US Life reinsured Superior National Insurance Company and other insurers, collectively known as SNICIL. US Life alleged that SNICIL had engaged in improper claims handling practices, resulting in bills to US Life in excess of the amounts due under the reinsurance contract. The parties agreed to arbitrate the claim and selected a three-person panel in the usual fashion, with each party selecting an arbitrator and the two arbitrators selecting a neutral third member. After a hearing in which each party presented its own expert testimony, the panel was unable to reach a decision and advised the parties that two panel-appointed experts would be retained to review the bills at issue.
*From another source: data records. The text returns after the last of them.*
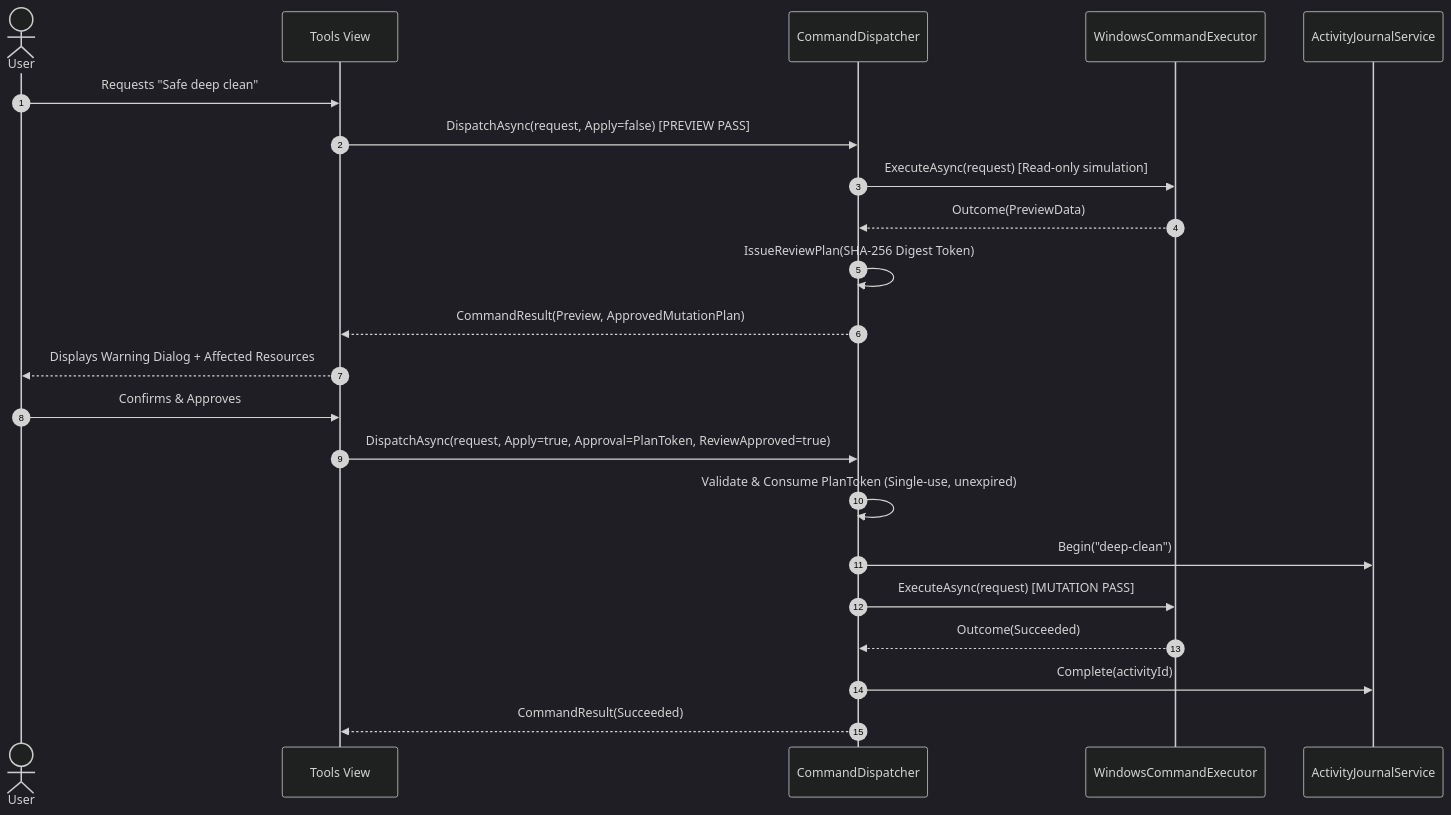
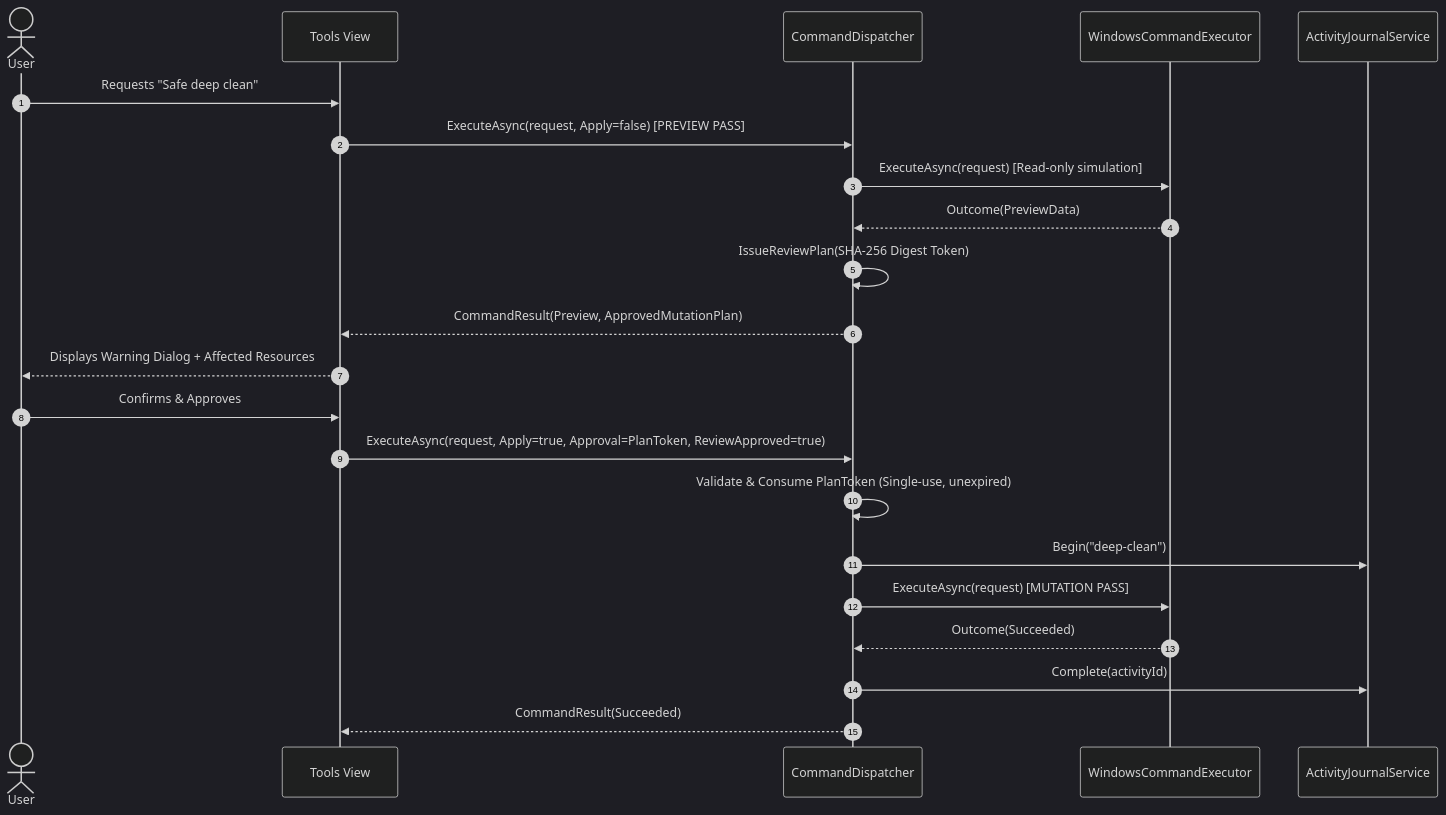
One commit to AmirrezaFarnamTaheri/WinCare changed the fifth of 5 diagrams in docs/architecture/c4-model.md. Above: the diagram before and after it, drawn with Mermaid (dark theme). The commit also changed other lines of this file, not shown here.

Commit message:
docs(architecture): use implemented command APIs

````diff
--- a/docs/architecture/c4-model.md
+++ b/docs/architecture/c4-model.md
@@ -134,25 +134,25 @@
 ```mermaid
 sequenceDiagram
     autonumber
     actor User
     participant UI as Tools View
     participant Disp as CommandDispatcher
     participant Exec as WindowsCommandExecutor
     participant Jrnl as ActivityJournalService
 
     User->>UI: Requests "Safe deep clean"
-    UI->>Disp: DispatchAsync(request, Apply=false) [PREVIEW PASS]
+    UI->>Disp: ExecuteAsync(request, Apply=false) [PREVIEW PASS]
     Disp->>Exec: ExecuteAsync(request) [Read-only simulation]
     Exec-->>Disp: Outcome(PreviewData)
     Disp->>Disp: IssueReviewPlan(SHA-256 Digest Token)
     Disp-->>UI: CommandResult(Preview, ApprovedMutationPlan)
     UI-->>User: Displays Warning Dialog + Affected Resources
     User->>UI: Confirms & Approves
-    UI->>Disp: DispatchAsync(request, Apply=true, Approval=PlanToken, ReviewApproved=true)
+    UI->>Disp: ExecuteAsync(request, Apply=true, Approval=PlanToken, ReviewApproved=true)
     Disp->>Disp: Validate & Consume PlanToken (Single-use, unexpired)
     Disp->>Jrnl: Begin("deep-clean")
     Disp->>Exec: ExecuteAsync(request) [MUTATION PASS]
     Exec-->>Disp: Outcome(Succeeded)
     Disp->>Jrnl: Complete(activityId)
     Disp-->>UI: CommandResult(Succeeded)
 ```
````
The panel determined that it would meet privately with the experts. After the ex parte meeting, however, the panel-retained experts’ written conclusions were shared with the parties, a two-day hearing was held for the parties to question the experts and pre- and post-hearing briefs were allowed. The panel ultimately issued an award unfavorable to US Life, which filed an action to vacate the award under §10(a)(3) of the FAA because of the ex parte meeting.

Section 10(a)(3) of the FAA provides, in relevant part, that a US court may vacate an arbitration award “where the arbitrators were guilty of misconduct in … refusing to hear evidence pertinent and material to the controversy; or of any other misbehavior by which the rights of any party have been prejudiced.”

The Ninth Circuit held that the arbitrator’s ex parte meeting with the experts was neither a refusal to hear evidence pertinent and material to the controversy, nor misbehavior prejudicing the rights of the parties. The Court began its analysis by noting that arbitration is not governed by the federal courts’ strict procedural and evidentiary requirements, and held as follows:

  • The panel had authority to adopt its own rules of procedure, and it did.
  • The panel’s ex parte meeting with the panel-retained experts was not a refusal to hear pertinent and material evidence because, although the parties were not privy to what occurred during the ex parte meeting, the panel gave the parties ample opportunity to discover and critique the conclusions and qualifications of the panel-retained experts.
  • While the parties did not specifically stipulate to the ex parte meeting, they did allow the panel to adopt such other processes and procedures as the panel deemed fair and appropriate.

In reaching its holding, the Ninth Circuit expressly disagreed with caselaw from the Fifth Circuit stating that “[a]rbitrators cannot conduct ex parte hearings or receive evidence except in the presence of each other and of the parties, unless otherwise stipulated.” The Ninth Circuit found this prohibition to be too broad in light of the Supreme Court’s holding in Hall Street—i.e., that the FAA provides the exclusive grounds for vacating an arbitration award—because the FAA does not expressly prohibit ex parte contacts.


Under the FAA, the Ninth Circuit ruled that an arbitration panel may conduct ex parte meetings with panel-retained experts, as long as the arbitration process provides the parties with mechanisms to ensure a fundamentally fair arbitration.